EXERCISE DIRECTIONS |
From the first line to the last, give the records again exactly and skip the pictures.

LISTED RECORDS |
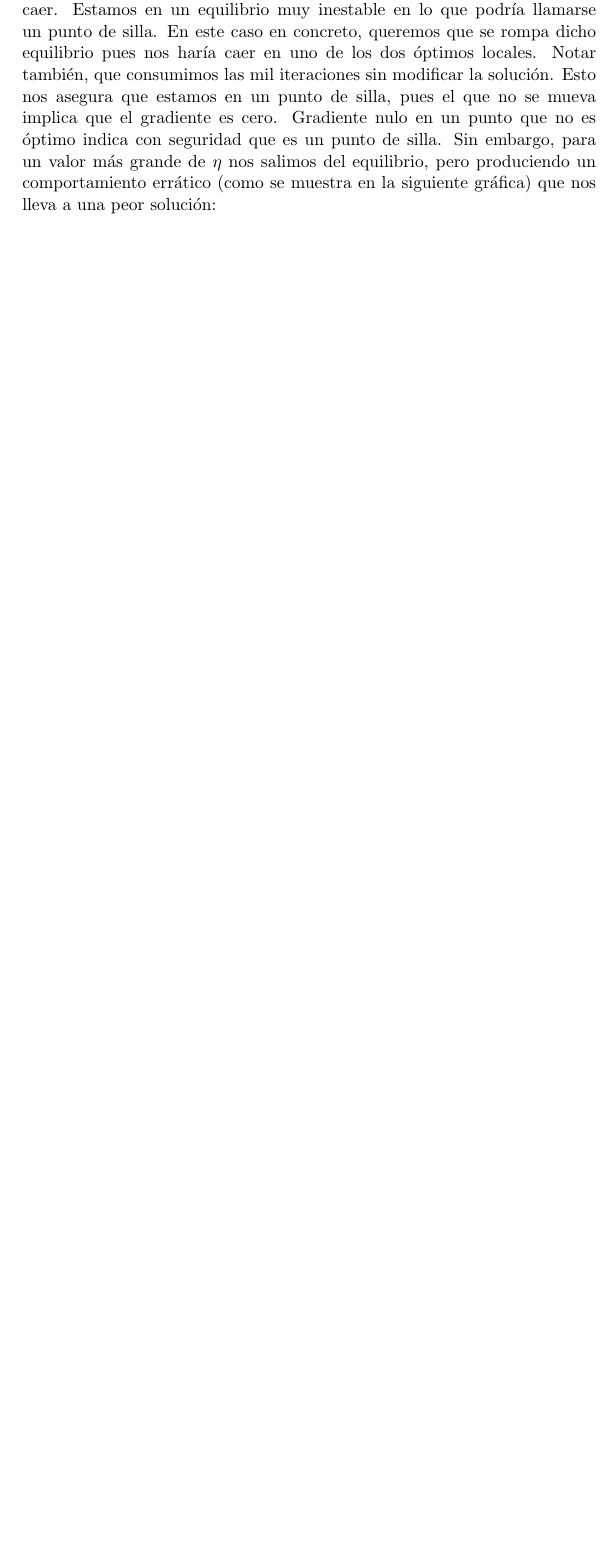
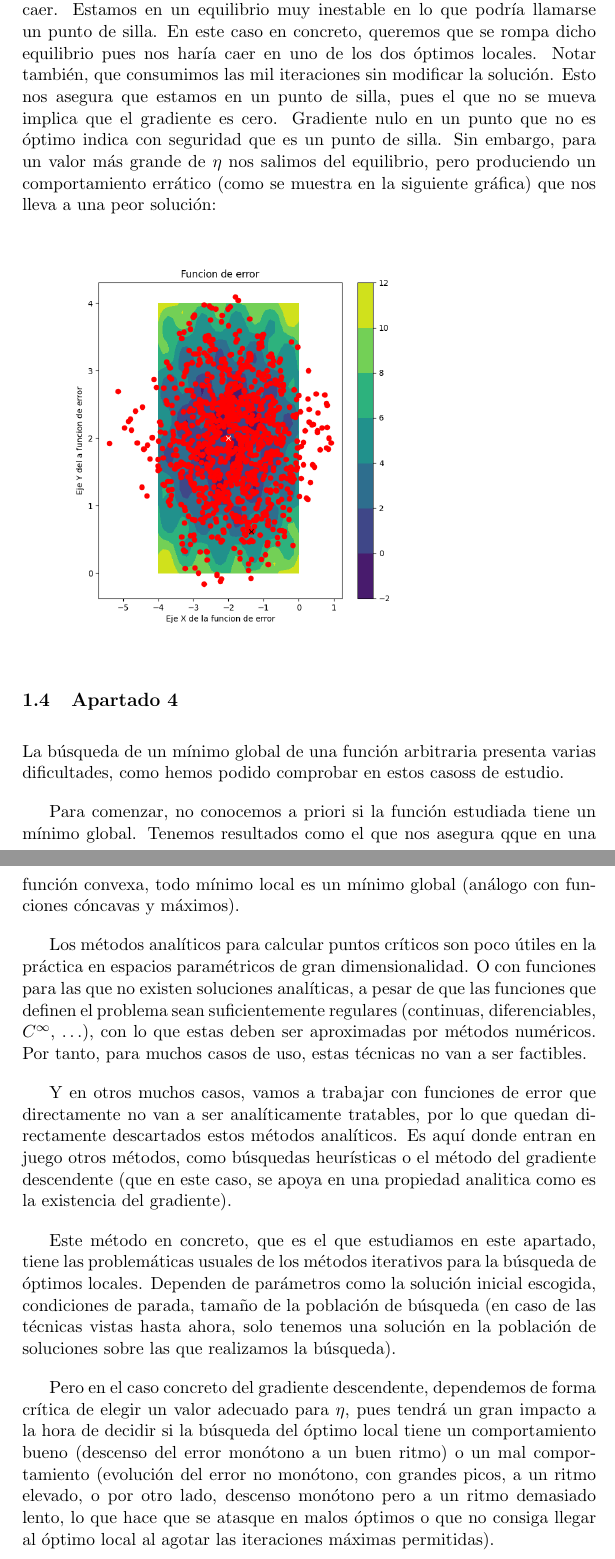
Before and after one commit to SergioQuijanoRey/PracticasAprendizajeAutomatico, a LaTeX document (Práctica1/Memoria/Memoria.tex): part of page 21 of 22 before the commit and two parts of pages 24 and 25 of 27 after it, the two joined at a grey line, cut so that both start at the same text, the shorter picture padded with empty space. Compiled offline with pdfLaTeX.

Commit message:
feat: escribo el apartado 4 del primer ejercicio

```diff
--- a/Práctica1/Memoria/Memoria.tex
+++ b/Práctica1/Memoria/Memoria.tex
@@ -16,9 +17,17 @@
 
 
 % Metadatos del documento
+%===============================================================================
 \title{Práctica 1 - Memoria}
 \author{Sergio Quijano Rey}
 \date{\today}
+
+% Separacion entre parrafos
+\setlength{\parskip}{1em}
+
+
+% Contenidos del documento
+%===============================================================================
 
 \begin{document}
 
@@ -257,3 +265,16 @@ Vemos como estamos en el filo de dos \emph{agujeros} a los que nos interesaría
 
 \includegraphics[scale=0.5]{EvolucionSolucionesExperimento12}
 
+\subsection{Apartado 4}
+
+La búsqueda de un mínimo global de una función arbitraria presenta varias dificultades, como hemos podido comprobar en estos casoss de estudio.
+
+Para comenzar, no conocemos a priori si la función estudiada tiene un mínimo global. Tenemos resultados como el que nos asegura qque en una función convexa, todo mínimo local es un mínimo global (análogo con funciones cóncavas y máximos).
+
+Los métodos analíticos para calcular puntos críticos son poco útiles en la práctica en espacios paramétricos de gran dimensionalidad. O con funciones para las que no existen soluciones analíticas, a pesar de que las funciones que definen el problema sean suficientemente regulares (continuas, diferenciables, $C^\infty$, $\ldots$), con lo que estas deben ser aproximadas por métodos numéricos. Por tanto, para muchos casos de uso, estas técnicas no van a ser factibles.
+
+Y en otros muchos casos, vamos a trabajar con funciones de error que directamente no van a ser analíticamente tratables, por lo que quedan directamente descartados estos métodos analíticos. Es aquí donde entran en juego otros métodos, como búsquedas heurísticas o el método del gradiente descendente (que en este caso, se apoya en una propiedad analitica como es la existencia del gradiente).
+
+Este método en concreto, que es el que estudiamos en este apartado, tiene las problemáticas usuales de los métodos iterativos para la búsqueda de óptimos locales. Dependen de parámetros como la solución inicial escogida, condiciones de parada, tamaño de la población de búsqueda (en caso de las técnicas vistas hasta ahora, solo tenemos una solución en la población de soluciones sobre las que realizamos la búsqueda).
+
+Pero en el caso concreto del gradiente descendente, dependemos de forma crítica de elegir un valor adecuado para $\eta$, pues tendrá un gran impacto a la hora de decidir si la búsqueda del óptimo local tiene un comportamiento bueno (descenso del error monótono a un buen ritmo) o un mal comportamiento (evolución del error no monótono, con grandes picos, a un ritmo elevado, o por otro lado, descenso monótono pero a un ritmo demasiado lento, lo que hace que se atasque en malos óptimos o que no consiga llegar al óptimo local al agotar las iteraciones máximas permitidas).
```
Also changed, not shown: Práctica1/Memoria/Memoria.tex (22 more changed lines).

RESPONSE BOX |
Before and after one commit to SergioQuijanoRey/PracticasAprendizajeAutomatico, a LaTeX document (Práctica1/Memoria/Memoria.tex): part of page 21 of 22 before the commit and two parts of pages 24 and 25 of 27 after it, the two joined at a grey line, cut so that both start at the same text, the shorter picture padded with empty space. Compiled offline with pdfLaTeX.

Commit message:
feat: escribo el apartado 4 del primer ejercicio

```diff
--- a/Práctica1/Memoria/Memoria.tex
+++ b/Práctica1/Memoria/Memoria.tex
@@ -16,9 +17,17 @@
 
 
 % Metadatos del documento
+%===============================================================================
 \title{Práctica 1 - Memoria}
 \author{Sergio Quijano Rey}
 \date{\today}
+
+% Separacion entre parrafos
+\setlength{\parskip}{1em}
+
+
+% Contenidos del documento
+%===============================================================================
 
 \begin{document}
 
@@ -257,3 +265,16 @@ Vemos como estamos en el filo de dos \emph{agujeros} a los que nos interesaría
 
 \includegraphics[scale=0.5]{EvolucionSolucionesExperimento12}
 
+\subsection{Apartado 4}
+
+La búsqueda de un mínimo global de una función arbitraria presenta varias dificultades, como hemos podido comprobar en estos casoss de estudio.
+
+Para comenzar, no conocemos a priori si la función estudiada tiene un mínimo global. Tenemos resultados como el que nos asegura qque en una función convexa, todo mínimo local es un mínimo global (análogo con funciones cóncavas y máximos).
+
+Los métodos analíticos para calcular puntos críticos son poco útiles en la práctica en espacios paramétricos de gran dimensionalidad. O con funciones para las que no existen soluciones analíticas, a pesar de que las funciones que definen el problema sean suficientemente regulares (continuas, diferenciables, $C^\infty$, $\ldots$), con lo que estas deben ser aproximadas por métodos numéricos. Por tanto, para muchos casos de uso, estas técnicas no van a ser factibles.
+
+Y en otros muchos casos, vamos a trabajar con funciones de error que directamente no van a ser analíticamente tratables, por lo que quedan directamente descartados estos métodos analíticos. Es aquí donde entran en juego otros métodos, como búsquedas heurísticas o el método del gradiente descendente (que en este caso, se apoya en una propiedad analitica como es la existencia del gradiente).
+
+Este método en concreto, que es el que estudiamos en este apartado, tiene las problemáticas usuales de los métodos iterativos para la búsqueda de óptimos locales. Dependen de parámetros como la solución inicial escogida, condiciones de parada, tamaño de la población de búsqueda (en caso de las técnicas vistas hasta ahora, solo tenemos una solución en la población de soluciones sobre las que realizamos la búsqueda).
+
+Pero en el caso concreto del gradiente descendente, dependemos de forma crítica de elegir un valor adecuado para $\eta$, pues tendrá un gran impacto a la hora de decidir si la búsqueda del óptimo local tiene un comportamiento bueno (descenso del error monótono a un buen ritmo) o un mal comportamiento (evolución del error no monótono, con grandes picos, a un ritmo elevado, o por otro lado, descenso monótono pero a un ritmo demasiado lento, lo que hace que se atasque en malos óptimos o que no consiga llegar al óptimo local al agotar las iteraciones máximas permitidas).
```
Also changed, not shown: Práctica1/Memoria/Memoria.tex (22 more changed lines).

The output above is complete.